We had an impressive wind storm over much of Vancouver Island last night so when I arrived at Clare's workspace the power was out. Fortunately there was enough light coming through the windows that I could still see her set-up and choose my bag. I had another few moments of indecision as I saw the bags she had available, but in the end I stuck with my first choice. It is big enough to carry around everything I need, plus a book, and a bit more. The strap is adjustable so I can throw it diagonally across my shoulders. Here it is...
As you can see the outside, including the strap, is made of a variety of colours of seat belts. The inside is made of scrap material from an upholstery shop. It has a little magnetic closure that you can see in the second picture, and three pockets sewn inside. Two pockets, of slightly differing size, are big enough to fit a standard size cell phone or wallet with room to spare, while the narrow, centre pocket is designed for a pen. I am looking forward to moving everything over from my standard shoulder bag tonight, minus all of the useless paper and receipts of course.
The other bag that I really liked was slightly wider at the bottom and had a flap that folded right over the top.
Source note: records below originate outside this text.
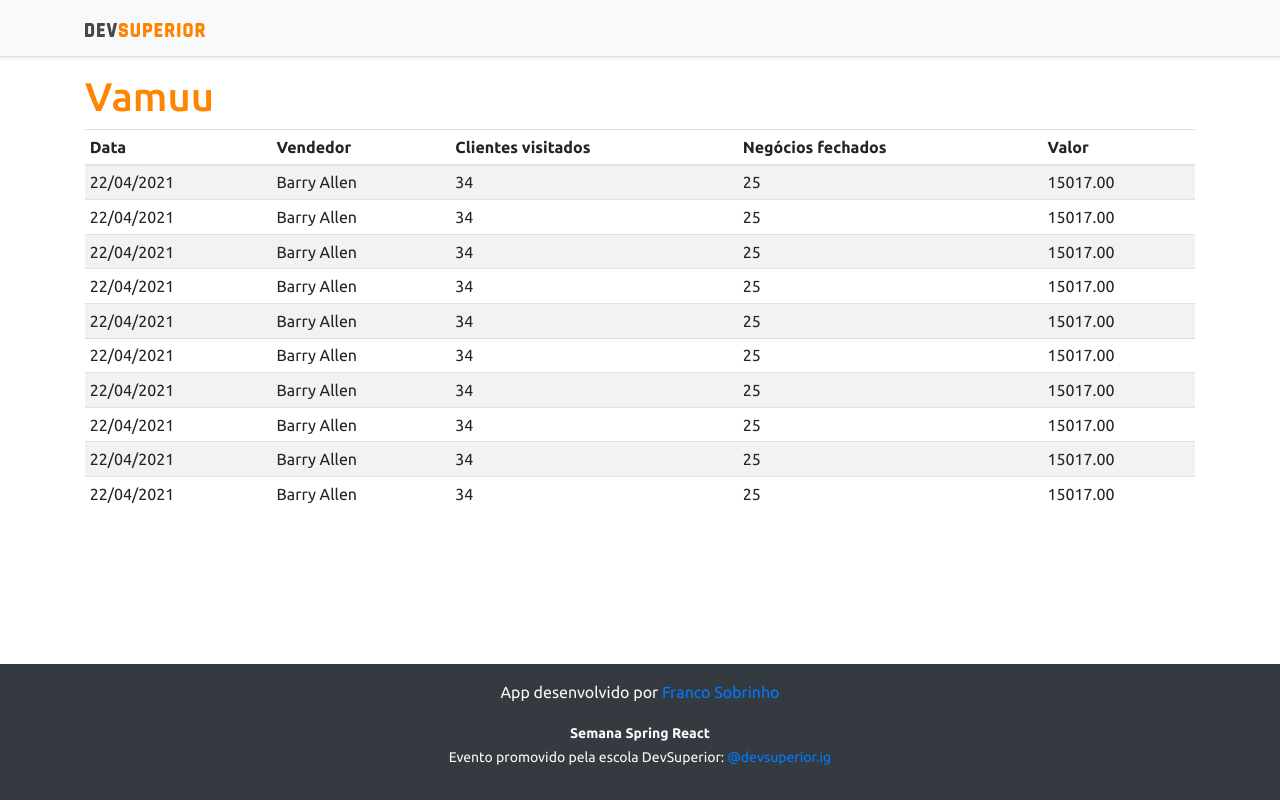
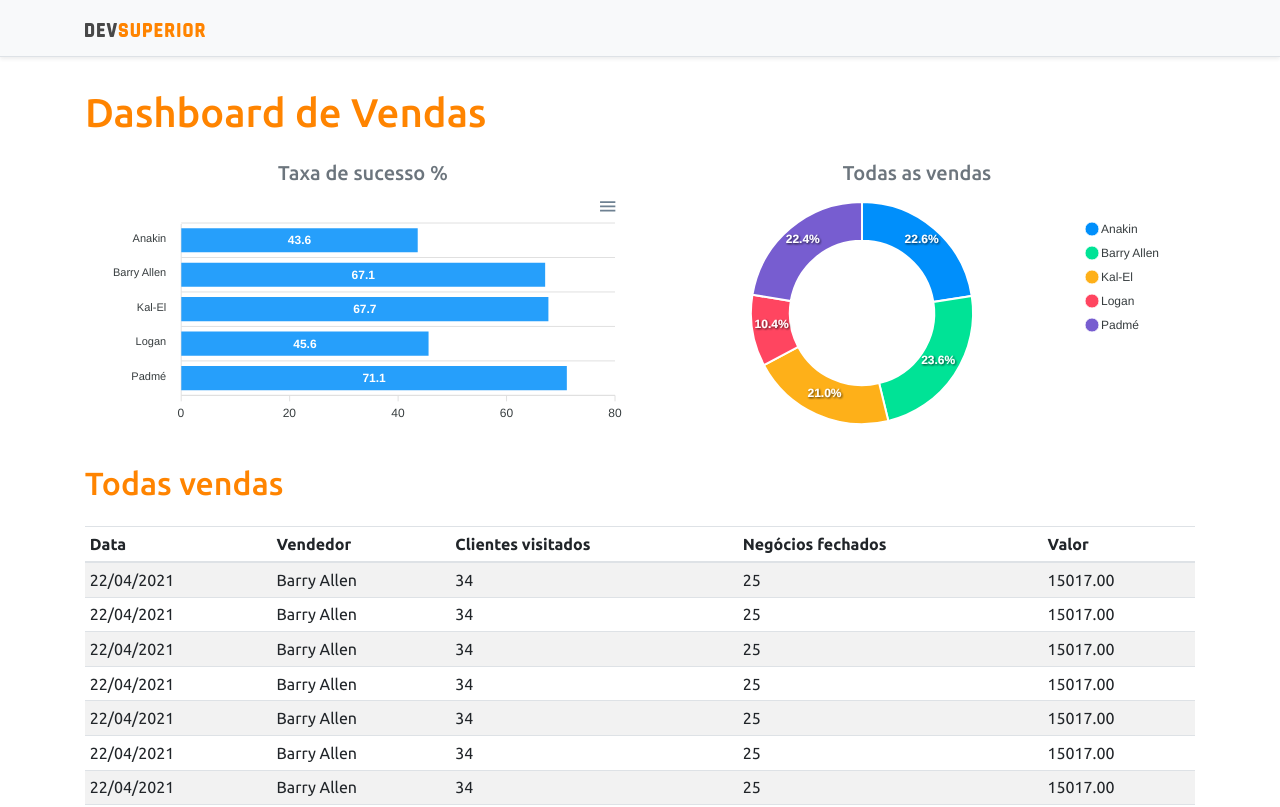
Before and after one commit to nabucodonosor-java/DevSuperior-DSVendas, a React (Create React App) app in the folder frontend/: page / in a window 1280 px wide. Shown: the top 807 px of the page. Built offline with nearby package versions, Linux system fonts and the light colour scheme.

Commit message:
Add static charts

```diff
--- a/frontend/package.json
+++ b/frontend/package.json
@@ -12,10 +12,12 @@
     "@types/node": "^12.0.0",
     "@types/react": "^17.0.0",
     "@types/react-dom": "^17.0.0",
+    "apexcharts": "3.26.1",
     "bootstrap": "4.6.0",
     "jquery": "1.9.1",
     "popper.js": "1.16.1",
     "react": "^17.0.2",
+    "react-apexcharts": "1.3.9",
     "react-dom": "^17.0.2",
     "react-scripts": "4.0.3",
     "typescript": "^4.1.2",
--- a/frontend/src/App.tsx
+++ b/frontend/src/App.tsx
@@ -1,4 +1,6 @@
+import BarChart from 'components/BarChart';
 import DataTable from 'components/DadaTable';
+import DonutChart from 'components/DonutChart';
 import Footer from 'components/Footer';
 import Navbar from 'components/Navbar';
 
@@ -7,7 +9,21 @@
     <>
       <Navbar />
       <div className="container">
-        <h1 className="text-primary">Vamuu</h1>
+        <h1 className="text-primary py-3">Dashboard de Vendas</h1>
+
+        <div className="row px-3">
+          <div className="col-sm-6">
+            <h5 className="text-center text-secondary">Taxa de sucesso %</h5>
+            <BarChart />
+          </div>
+          <div className="col-sm-6">
+            <h5 className="text-center text-secondary">Todas as vendas</h5>
+            <DonutChart />
+          </div>
+        </div>
+        <div className="py-3">
+          <h2 className="text-primary">Todas vendas</h2>
+        </div>
         <DataTable />
       </div>
       <Footer />
--- /dev/null
+++ b/frontend/src/components/BarChart/index.tsx
@@ -0,0 +1,35 @@
+import Chart from 'react-apexcharts';
+
+const BarChart = () => {
+
+    const options = {
+        plotOptions: {
+            bar: {
+                horizontal: true,
+            }
+        },
+    };
+
+    const mockData = {
+        labels: {
+            categories: ['Anakin', 'Barry Allen', 'Kal-El', 'Logan', 'Padmé']
+        },
+        series: [
+            {
+                name: "% Sucesso",
+                data: [43.6, 67.1, 67.7, 45.6, 71.1]
+            }
+        ]
+    };
+
+    return (
+        <Chart
+            options={{ ...options, xaxis: mockData.labels }}
+            series={mockData.series}
+            type="bar"
+            height="240"
+        />
+    );
+}
+
+export default BarChart;
--- /dev/null
+++ b/frontend/src/components/DonutChart/index.tsx
@@ -0,0 +1,26 @@
+import Chart from 'react-apexcharts';
+
+const DonutChart = () => {
+
+    const mockData = {
+        series: [477138, 499928, 444867, 220426, 473088],
+        labels: ['Anakin', 'Barry Allen', 'Kal-El', 'Logan', 'Padmé']
+    }
+
+    const options = {
+        legend: {
+            show: true
+        }
+    }
+
+    return (
+        <Chart
+            options={{ ...options, labels: mockData.labels }}
+            series={mockData.series}
+            type="donut"
+            height="240"
+        />
+    );
+}
+
+export default DonutChart;
```
Also changed, not shown: 1 other file (tests, documents, lock files or other folders).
The colours were slightly darker, including more of the dark blue and burgundy, and it was partially made with some bicycle tire inner tube material, which I think has a nice, sturdy feel to it. One of these days, when my kids are past the age of pencil boxes, I would like to get them one of Clare's "peata pockets", which are a combination of bike tire inner tubes and scrap vinyl.
About five years ago Clare spent some time travelling through Spain and was inspired to make herself a courier style bag after noticing many people carrying around billboard bags. (I had never heard of a billboard bag so I looked it up on Google and found many sites for companies that use old billboard advertisements to create bags and banners). When she returned from Spain she bought a sewing machine and taught herself how to sew. While she started with scrap banner materials, similar to those you might find on a billboard, she found them a bit shiny for her liking and started looking into other options. At this time Clare's products are made from many different materials including seat belts, bicycle tire inner tubes, scrap vinyl, old banners and boating materials. On the back wall of her work space she has a rainbow of seat belts hanging on a multi-rowed rack next to a bundle of bicycle inner tubes waiting to be cut open and cleaned. She also has large totes full of materials from her various sources stacked on the floor in her workroom and more in an adjoining space behind.
Once or twice a month she will make the rounds of a couple of places that set aside materials for her. One stop will be an upholstery shop where she will pick up a variety of materials including the lining of the bag that I purchased today and the vinyl that you see on the "peata pockets", some of her other large purses, or her "mini change purse". Another will be the bicycle shop where she will pick up any inner tubes they have for her. The metal air tubes are removed and then the inner tubes are cut along the seam and washed to remove the powdery substance inside. Finally, the seat belts come from the auto wreckers. Clare says that clean seat belts can be tricky to find as some auto wreckers only let people in to salvage items right before the vehicles are due to be crushed. By this time many of the vehicles have been exposed to the weather for so long that the seat belts have gathered mould, which cannot be washed out. Others have grease, or other stains on them. Fortunately she has developed a relationship with one auto wrecker who kindly cuts the seat belts out when the vehicles arrive and saves them for her. Until seeing her rainbow collection I had no clue that seat belts came in such a wide range of colours.
I love that each of Clare's products has its own unique style. She uses all of her materials in different shapes, sizes, and colour combinations. As an example, the differing sizes of bike inner tubes allow for wide or narrow stripes and occasionally a tube will contain a thin, blue stripe that is also worked into the design. You can see the narrow blue stripe on this bag, which is also partially made from a tennis racquet cover. For a recent birthday gift she received some banner material used at the Vancouver 2010 Olympics. The banner is beautiful. Primarily blue in colour, with some green and white, it also includes images of birds and mountains. There are three totes full of it for whatever product her imagination comes up with next. I would encourage you to check out her Etsy site as there is more to see than what I have mentioned here and the items available change as she creates new products and sells others.
Thank you to Clare for meeting with me, and letting me come and see your work space. It was a pleasure! I look forward to perusing your Etsy site again soon.